Invasion of the Miraculous

By some miracle - and I have, by the by, made several mentions of/allusions to this before - I have found myself in the strange position of being no longer the mother of babies, but rather the mother of two, bona fide children. Aleks is by all accounts positively school-aged. Bastian has turned four and now even four-and-a-half and if I'm remembering a younger Aleks correctly, that is the precise age at which the intensity of toddlerhood and preschool-aged-hood began to diminish and evolve into something else entirely.

This foursomeness is an absolute miracle to me. This four-ish-ness and this seven-ish-ness and all the joy and bizarre new struggles we've found here means that for the first time in my life as a mother, I was able to strap the children into the car (and, admittedly, Aleks strapped himself in then proceeded to read the word "Britax" on the tag of his seat, which necessitated a conversation about what exactly that means), then handed one child two hand-me-down Bone comics and another child a book of mazes and a marker, and set off on a four-hour journey listening to the quiet murmur of activity from the back seat without needing to help anyone at all.
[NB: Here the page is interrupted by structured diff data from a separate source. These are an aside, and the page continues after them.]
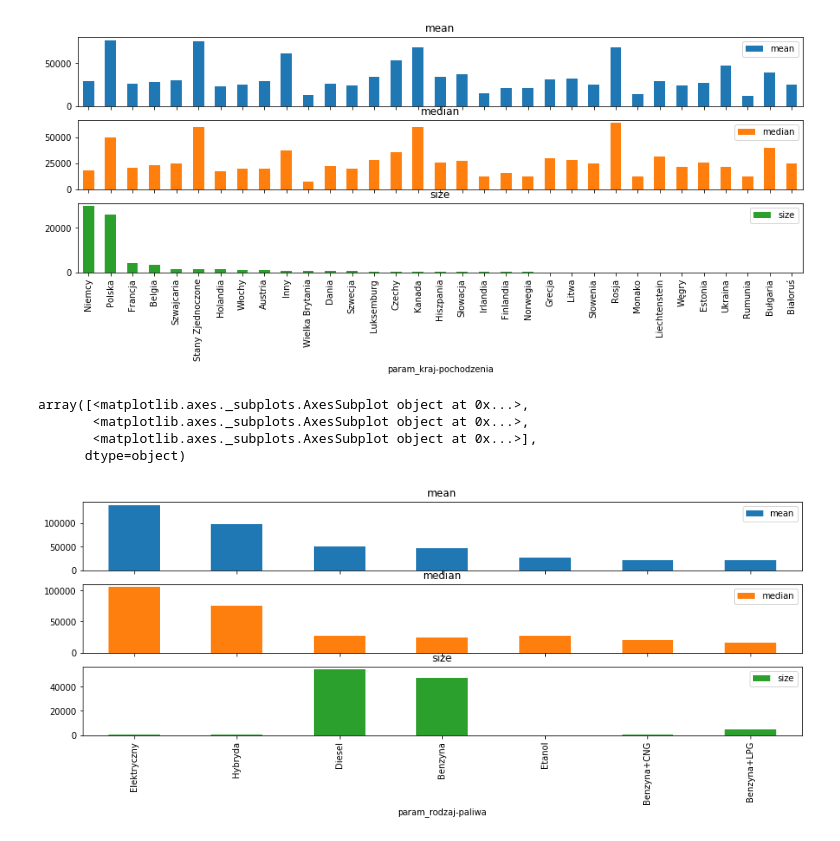
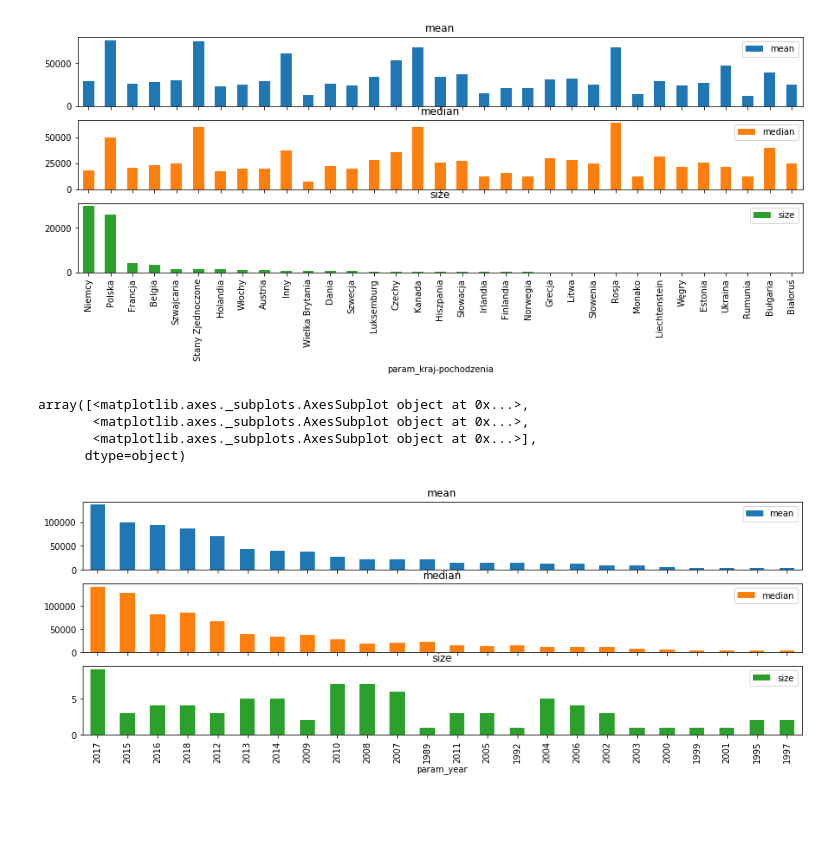
Before and after one commit to ColdBacon/MATRIX-DS2, a Jupyter notebook: day2_visualisation.ipynb, the cells around one changed output. Drawn from its saved outputs; the diff is of its cells as text; code cells hidden in the pictures; blank space fills up the shorter version.

Commit message:
add visualisation

```diff
--- a/day2_visualisation.ipynb
+++ b/day2_visualisation.ipynb
@@ -115,11 +115,11 @@ array([<matplotlib.axes._subplots.AxesSubplot object at 0x...>,
        <matplotlib.axes._subplots.AxesSubplot object at 0x...>],
       dtype=object)
 [figure]
-# %%
-group_and_plot('param_rodzaj-paliwa')
-# %% [output]
-array([<matplotlib.axes._subplots.AxesSubplot object at 0x...>,
-       <matplotlib.axes._subplots.AxesSubplot object at 0x...>,
-       <matplotlib.axes._subplots.AxesSubplot object at 0x...>],
-      dtype=object)
-[figure, removed]
+# %%
+group_and_plot('param_year')
+# %% [output]
+array([<matplotlib.axes._subplots.AxesSubplot object at 0x...>,
+       <matplotlib.axes._subplots.AxesSubplot object at 0x...>,
+       <matplotlib.axes._subplots.AxesSubplot object at 0x...>],
+      dtype=object)
+[figure, added]
```
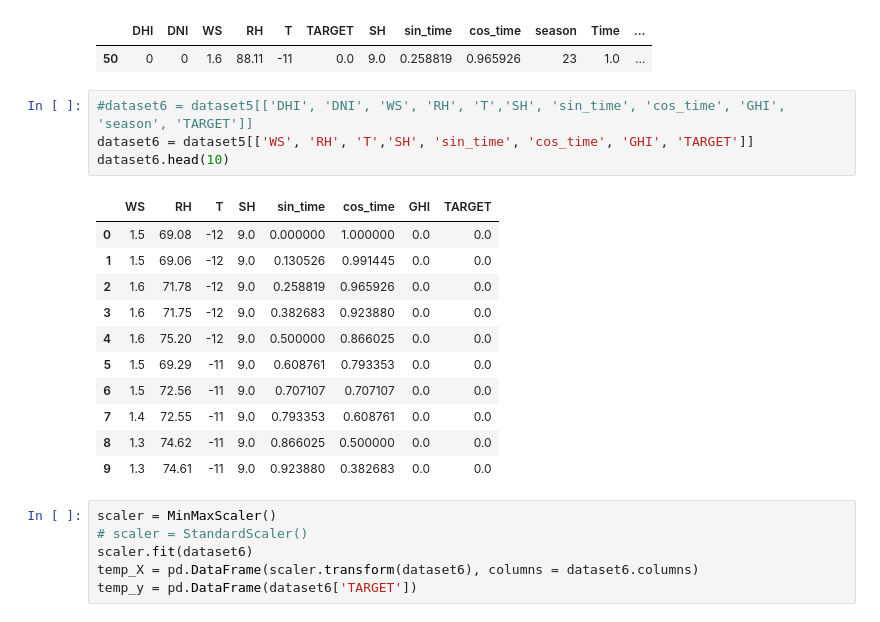
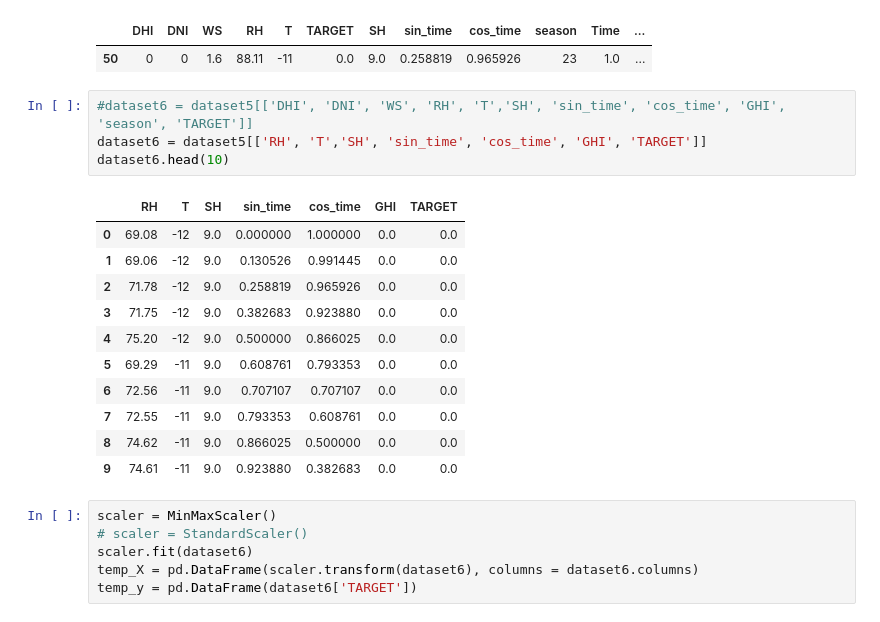
Before and after one commit to marvelous-koala/unlimited_power, a Jupyter notebook: SEMI_FINAL_1.8837_minmax.ipynb, the cells around one changed output. Drawn from its saved outputs; the diff is of its cells as text.

```diff
--- a/SEMI_FINAL_1.8837_minmax.ipynb
+++ b/SEMI_FINAL_1.8837_minmax.ipynb
@@ -315,20 +323,20 @@ dataset5.iloc[50:51,:]
 | 50 | 0 | 0 | 1.6 | 88.11 | -11 | 0.0 | 9.0 | 0.258819 | 0.965926 | 23 | 1.0 | ... |
 # %%
 #dataset6 = dataset5[['DHI', 'DNI', 'WS', 'RH', 'T','SH', 'sin_time', 'cos_time', 'GHI', 'season', 'TARGET']]
-dataset6 = dataset5[['WS', 'RH', 'T','SH', 'sin_time', 'cos_time', 'GHI', 'TARGET']]
+dataset6 = dataset5[['RH', 'T','SH', 'sin_time', 'cos_time', 'GHI', 'TARGET']]
 dataset6.head(10)
 # %% [output]
-|  | WS | RH | T | SH | sin_time | cos_time | GHI | TARGET |
-| 0 | 1.5 | 69.08 | -12 | 9.0 | 0.000000 | 1.000000 | 0.0 | 0.0 |
-| 1 | 1.5 | 69.06 | -12 | 9.0 | 0.130526 | 0.991445 | 0.0 | 0.0 |
-| 2 | 1.6 | 71.78 | -12 | 9.0 | 0.258819 | 0.965926 | 0.0 | 0.0 |
-| 3 | 1.6 | 71.75 | -12 | 9.0 | 0.382683 | 0.923880 | 0.0 | 0.0 |
-| 4 | 1.6 | 75.20 | -12 | 9.0 | 0.500000 | 0.866025 | 0.0 | 0.0 |
-| 5 | 1.5 | 69.29 | -11 | 9.0 | 0.608761 | 0.793353 | 0.0 | 0.0 |
-| 6 | 1.5 | 72.56 | -11 | 9.0 | 0.707107 | 0.707107 | 0.0 | 0.0 |
-| 7 | 1.4 | 72.55 | -11 | 9.0 | 0.793353 | 0.608761 | 0.0 | 0.0 |
-| 8 | 1.3 | 74.62 | -11 | 9.0 | 0.866025 | 0.500000 | 0.0 | 0.0 |
-| 9 | 1.3 | 74.61 | -11 | 9.0 | 0.923880 | 0.382683 | 0.0 | 0.0 |
+|  | RH | T | SH | sin_time | cos_time | GHI | TARGET |
+| 0 | 69.08 | -12 | 9.0 | 0.000000 | 1.000000 | 0.0 | 0.0 |
+| 1 | 69.06 | -12 | 9.0 | 0.130526 | 0.991445 | 0.0 | 0.0 |
+| 2 | 71.78 | -12 | 9.0 | 0.258819 | 0.965926 | 0.0 | 0.0 |
+| 3 | 71.75 | -12 | 9.0 | 0.382683 | 0.923880 | 0.0 | 0.0 |
+| 4 | 75.20 | -12 | 9.0 | 0.500000 | 0.866025 | 0.0 | 0.0 |
+| 5 | 69.29 | -11 | 9.0 | 0.608761 | 0.793353 | 0.0 | 0.0 |
+| 6 | 72.56 | -11 | 9.0 | 0.707107 | 0.707107 | 0.0 | 0.0 |
+| 7 | 72.55 | -11 | 9.0 | 0.793353 | 0.608761 | 0.0 | 0.0 |
+| 8 | 74.62 | -11 | 9.0 | 0.866025 | 0.500000 | 0.0 | 0.0 |
+| 9 | 74.61 | -11 | 9.0 | 0.923880 | 0.382683 | 0.0 | 0.0 |
 # %%
 scaler = MinMaxScaler()
 # scaler = StandardScaler()
```
Also changed, not shown: parts of 13 cells of this notebook, 5 other files.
In fact, I was able to open my notebook, review the things-to-do for the next week, write an agenda for my Co-op Change Committee meeting and even wish that I had brought more yarn on my trip so as to get started on Christmas gifts.

As we drive, this miracle mingles with the miracle of late-afternoon winter sunshine under clear skies: that miracle of golden light which fills the world, casting leafless trees and dried corn stalks in rich, autumnal tones, making winter seem but a nice cozy nap instead of the gray desolate wasteland I sense it to be come February. I feel warm with contentment in the front seat, allowing these intersecting phenomenon to expose me to the fact of my happiness, just when I was so busy as to be unaware, just when I'd rushed about trying to make meaningful events for the children and organizing all plans and luggage and people from honeyhut and movie theater and grandma's house to car and back, over, and through. I find myself surprised at myself and so thrilled about it all that I casually rest my head and take a nap.

2 comments:

Julie said...

having boys of about the same ages (7 1/2 & 4) I can relate:) it's definitely different. not better or worse, just different.

Mel said...

yes...mine are just-five and almost-seven...'tis an altogether different experience -- I quite like it, having not felt terribly Zen during the earlier years...

Before actually having kids, my daydreams of having them always involved the older kind....